WHAT THIS TASK INVOLVES:
How many lines in the records below contain the word "considered"? Answer with the number alone.

****

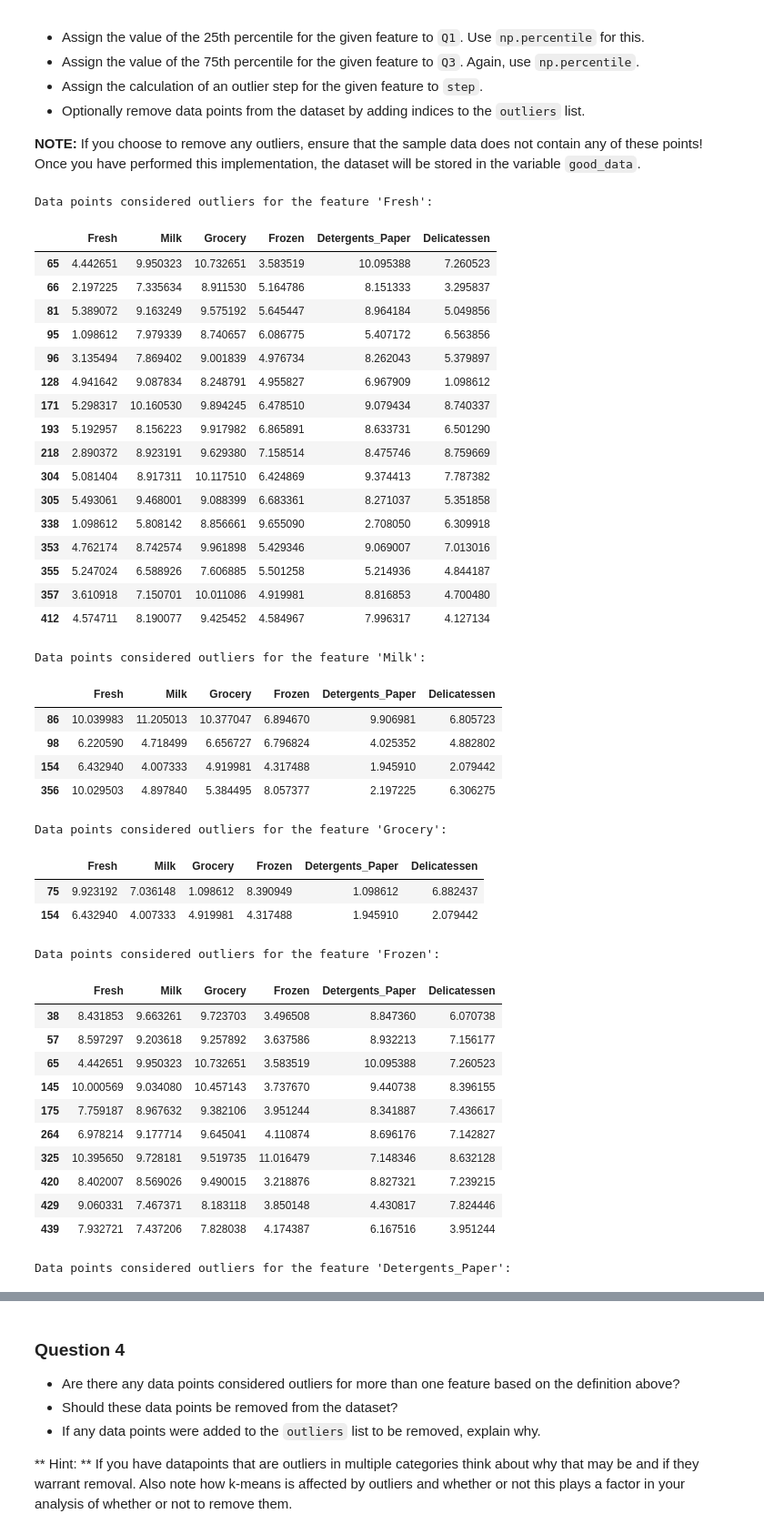
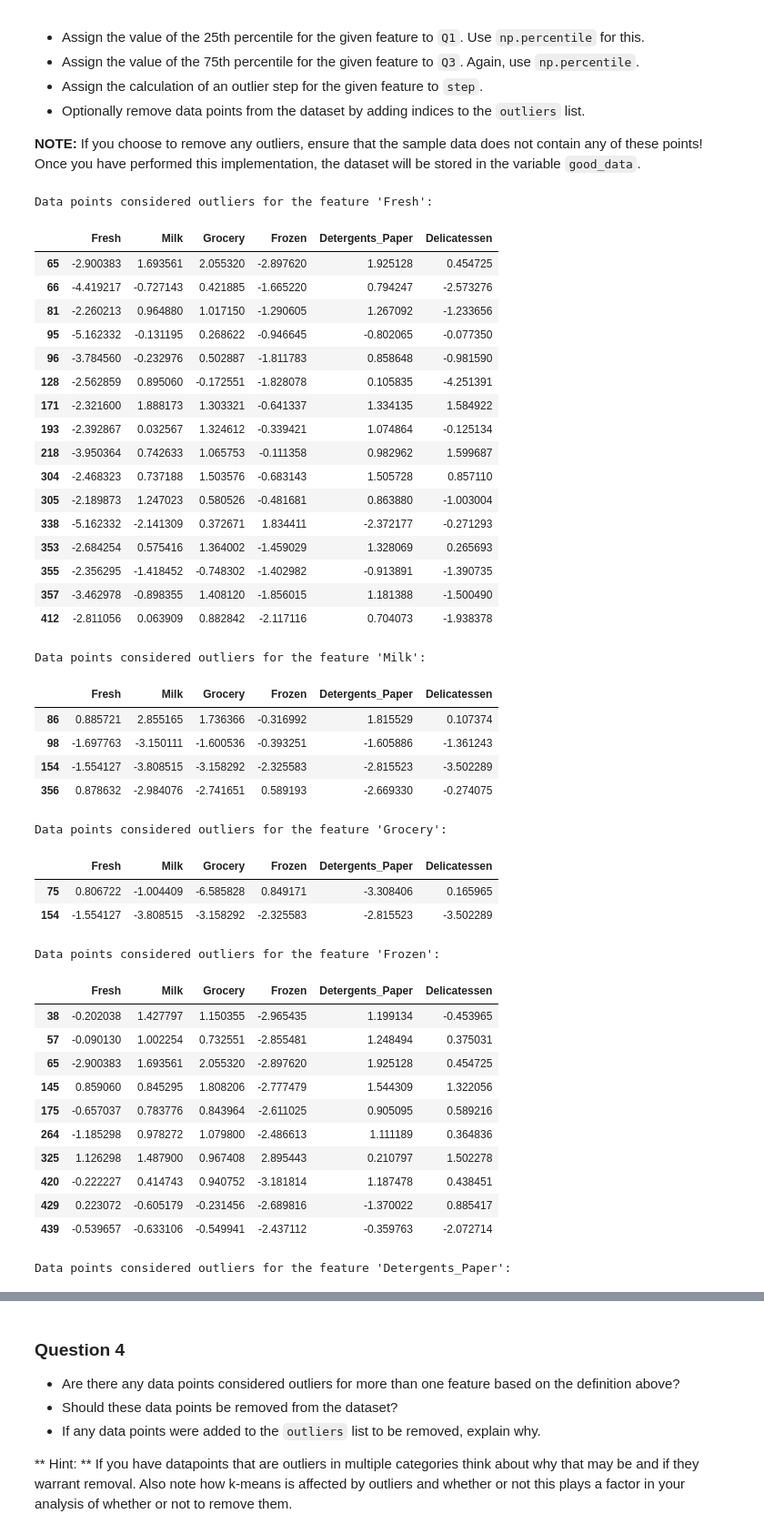
Before and after one commit to adrielvieira/machine-learning, a Jupyter notebook: projects/customer_segments/customer_segments.ipynb, the cells around one changed output, grey strips where cells are left out. Shown at 91% size. Drawn from its saved outputs; the diff is of its cells as text; code cells hidden in the pictures.

```diff
--- a/projects/customer_segments/customer_segments.ipynb
+++ b/projects/customer_segments/customer_segments.ipynb
@@ -181,3 +186,11 @@ pd.scatter_matrix(log_data, alpha = 0.3, figsize = (14,8), diagonal = 'kde');
+# %%
+from sklearn.preprocessing import StandardScaler
+
+scaler = StandardScaler()
+scaler.fit(log_data)
+
+log_data = pd.DataFrame(scaler.transform(log_data), columns=data.columns)
+log_samples = pd.DataFrame(scaler.transform(log_samples), columns=data.columns)
 # %% [markdown]
 ### Observation
 After applying a natural logarithm scaling to the data, the distribution of each feature should appear much more normal. For any pairs of features you may have identified earlier as being correlated, observe here whether that correlation is still present (and whether it is now stronger or weaker than before).
@@ -206,66 +219,65 @@ Once you have performed this implementation, the dataset will be stored in the v
 # %%
 # For each feature find the data points with extreme high or low values
 for feature in log_data.keys():
 
     # TODO: Calculate Q1 (25th percentile of the data) for the given feature
     Q1 = np.percentile(log_data[feature], 25)
 
     # TODO: Calculate Q3 (75th percentile of the data) for the given feature
     Q3 = np.percentile(log_data[feature], 75)
 
     # TODO: Use the interquartile range to calculate an outlier step (1.5 times the interquartile range)
     step = 1.5*(Q3 - Q1)
 
     # Display the outliers
     print "Data points considered outliers for the feature '{}':".format(feature)
     display(log_data[~((log_data[feature] >= Q1 - step) & (log_data[feature] <= Q3 + step))])
 
 # OPTIONAL: Select the indices for data points you wish to remove
 outliers  = [log_data[~((log_data[feature] >= Q1 - step) & (log_data[feature] <= Q3 + step))].index for feature in log_data.keys()]
 outliers = [item for sublist in outliers for item in sublist]
-outliers = [item for item in outliers if outliers.count(item)>2]
 # Remove the outliers, if any were specified
 good_data = log_data.drop(log_data.index[outliers]).reset_index(drop = True)
 # %% [output]
 Data points considered outliers for the feature 'Fresh':
 |  | Fresh | Milk | Grocery | Frozen | Detergents_Paper | Delicatessen |
-| 65 | 4.442651 | 9.950323 | 10.732651 | 3.583519 | 10.095388 | 7.260523 |
-| 66 | 2.197225 | 7.335634 | 8.911530 | 5.164786 | 8.151333 | 3.295837 |
-| 81 | 5.389072 | 9.163249 | 9.575192 | 5.645447 | 8.964184 | 5.049856 |
-| 95 | 1.098612 | 7.979339 | 8.740657 | 6.086775 | 5.407172 | 6.563856 |
-| 96 | 3.135494 | 7.869402 | 9.001839 | 4.976734 | 8.262043 | 5.379897 |
-| 128 | 4.941642 | 9.087834 | 8.248791 | 4.955827 | 6.967909 | 1.098612 |
-| 171 | 5.298317 | 10.160530 | 9.894245 | 6.478510 | 9.079434 | 8.740337 |
-| 193 | 5.192957 | 8.156223 | 9.917982 | 6.865891 | 8.633731 | 6.501290 |
-| 218 | 2.890372 | 8.923191 | 9.629380 | 7.158514 | 8.475746 | 8.759669 |
-| 304 | 5.081404 | 8.917311 | 10.117510 | 6.424869 | 9.374413 | 7.787382 |
-| 305 | 5.493061 | 9.468001 | 9.088399 | 6.683361 | 8.271037 | 5.351858 |
-| 338 | 1.098612 | 5.808142 | 8.856661 | 9.655090 | 2.708050 | 6.309918 |
-| 353 | 4.762174 | 8.742574 | 9.961898 | 5.429346 | 9.069007 | 7.013016 |
-| 355 | 5.247024 | 6.588926 | 7.606885 | 5.501258 | 5.214936 | 4.844187 |
-| 357 | 3.610918 | 7.150701 | 10.011086 | 4.919981 | 8.816853 | 4.700480 |
-| 412 | 4.574711 | 8.190077 | 9.425452 | 4.584967 | 7.996317 | 4.127134 |
+| 65 | -2.900383 | 1.693561 | 2.055320 | -2.897620 | 1.925128 | 0.454725 |
+| 66 | -4.419217 | -0.727143 | 0.421885 | -1.665220 | 0.794247 | -2.573276 |
+| 81 | -2.260213 | 0.964880 | 1.017150 | -1.290605 | 1.267092 | -1.233656 |
+| 95 | -5.162332 | -0.131195 | 0.268622 | -0.946645 | -0.802065 | -0.077350 |
+| 96 | -3.784560 | -0.232976 | 0.502887 | -1.811783 | 0.858648 | -0.981590 |
+| 128 | -2.562859 | 0.895060 | -0.172551 | -1.828078 | 0.105835 | -4.251391 |
+| 171 | -2.321600 | 1.888173 | 1.303321 | -0.641337 | 1.334135 | 1.584922 |
+| 193 | -2.392867 | 0.032567 | 1.324612 | -0.339421 | 1.074864 | -0.125134 |
+| 218 | -3.950364 | 0.742633 | 1.065753 | -0.111358 | 0.982962 | 1.599687 |
+| 304 | -2.468323 | 0.737188 | 1.503576 | -0.683143 | 1.505728 | 0.857110 |
+| 305 | -2.189873 | 1.247023 | 0.580526 | -0.481681 | 0.863880 | -1.003004 |
+| 338 | -5.162332 | -2.141309 | 0.372671 | 1.834411 | -2.372177 | -0.271293 |
+| 353 | -2.684254 | 0.575416 | 1.364002 | -1.459029 | 1.328069 | 0.265693 |
+| 355 | -2.356295 | -1.418452 | -0.748302 | -1.402982 | -0.913891 | -1.390735 |
+| 357 | -3.462978 | -0.898355 | 1.408120 | -1.856015 | 1.181388 | -1.500490 |
+| 412 | -2.811056 | 0.063909 | 0.882842 | -2.117116 | 0.704073 | -1.938378 |
 Data points considered outliers for the feature 'Milk':
 |  | Fresh | Milk | Grocery | Frozen | Detergents_Paper | Delicatessen |
-| 86 | 10.039983 | 11.205013 | 10.377047 | 6.894670 | 9.906981 | 6.805723 |
-| 98 | 6.220590 | 4.718499 | 6.656727 | 6.796824 | 4.025352 | 4.882802 |
-| 154 | 6.432940 | 4.007333 | 4.919981 | 4.317488 | 1.945910 | 2.079442 |
-| 356 | 10.029503 | 4.897840 | 5.384495 | 8.057377 | 2.197225 | 6.306275 |
+| 86 | 0.885721 | 2.855165 | 1.736366 | -0.316992 | 1.815529 | 0.107374 |
+| 98 | -1.697763 | -3.150111 | -1.600536 | -0.393251 | -1.605886 | -1.361243 |
+| 154 | -1.554127 | -3.808515 | -3.158292 | -2.325583 | -2.815523 | -3.502289 |
+| 356 | 0.878632 | -2.984076 | -2.741651 | 0.589193 | -2.669330 | -0.274075 |
 Data points considered outliers for the feature 'Grocery':
 |  | Fresh | Milk | Grocery | Frozen | Detergents_Paper | Delicatessen |
-| 75 | 9.923192 | 7.036148 | 1.098612 | 8.390949 | 1.098612 | 6.882437 |
-| 154 | 6.432940 | 4.007333 | 4.919981 | 4.317488 | 1.945910 | 2.079442 |
+| 75 | 0.806722 | -1.004409 | -6.585828 | 0.849171 | -3.308406 | 0.165965 |
+| 154 | -1.554127 | -3.808515 | -3.158292 | -2.325583 | -2.815523 | -3.502289 |
 Data points considered outliers for the feature 'Frozen':
 |  | Fresh | Milk | Grocery | Frozen | Detergents_Paper | Delicatessen |
-| 38 | 8.431853 | 9.663261 | 9.723703 | 3.496508 | 8.847360 | 6.070738 |
-| 57 | 8.597297 | 9.203618 | 9.257892 | 3.637586 | 8.932213 | 7.156177 |
-| 65 | 4.442651 | 9.950323 | 10.732651 | 3.583519 | 10.095388 | 7.260523 |
-| 145 | 10.000569 | 9.034080 | 10.457143 | 3.737670 | 9.440738 | 8.396155 |
-| 175 | 7.759187 | 8.967632 | 9.382106 | 3.951244 | 8.341887 | 7.436617 |
-| 264 | 6.978214 | 9.177714 | 9.645041 | 4.110874 | 8.696176 | 7.142827 |
-| 325 | 10.395650 | 9.728181 | 9.519735 | 11.016479 | 7.148346 | 8.632128 |
-| 420 | 8.402007 | 8.569026 | 9.490015 | 3.218876 | 8.827321 | 7.239215 |
-| 429 | 9.060331 | 7.467371 | 8.183118 | 3.850148 | 4.430817 | 7.824446 |
-| 439 | 7.932721 | 7.437206 | 7.828038 | 4.174387 | 6.167516 | 3.951244 |
+| 38 | -0.202038 | 1.427797 | 1.150355 | -2.965435 | 1.199134 | -0.453965 |
+| 57 | -0.090130 | 1.002254 | 0.732551 | -2.855481 | 1.248494 | 0.375031 |
+| 65 | -2.900383 | 1.693561 | 2.055320 | -2.897620 | 1.925128 | 0.454725 |
+| 145 | 0.859060 | 0.845295 | 1.808206 | -2.777479 | 1.544309 | 1.322056 |
+| 175 | -0.657037 | 0.783776 | 0.843964 | -2.611025 | 0.905095 | 0.589216 |
+| 264 | -1.185298 | 0.978272 | 1.079800 | -2.486613 | 1.111189 | 0.364836 |
+| 325 | 1.126298 | 1.487900 | 0.967408 | 2.895443 | 0.210797 | 1.502278 |
+| 420 | -0.222227 | 0.414743 | 0.940752 | -3.181814 | 1.187478 | 0.438451 |
+| 429 | 0.223072 | -0.605179 | -0.231456 | -2.689816 | -1.370022 | 0.885417 |
+| 439 | -0.539657 | -0.633106 | -0.549941 | -2.437112 | -0.359763 | -2.072714 |
 Data points considered outliers for the feature 'Detergents_Paper':
 |  | Fresh | Milk | Grocery | Frozen | Detergents_Paper | Delicatessen |
```
Also changed, not shown: parts of 28 cells of this notebook.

****

TASK SOLUTION:
6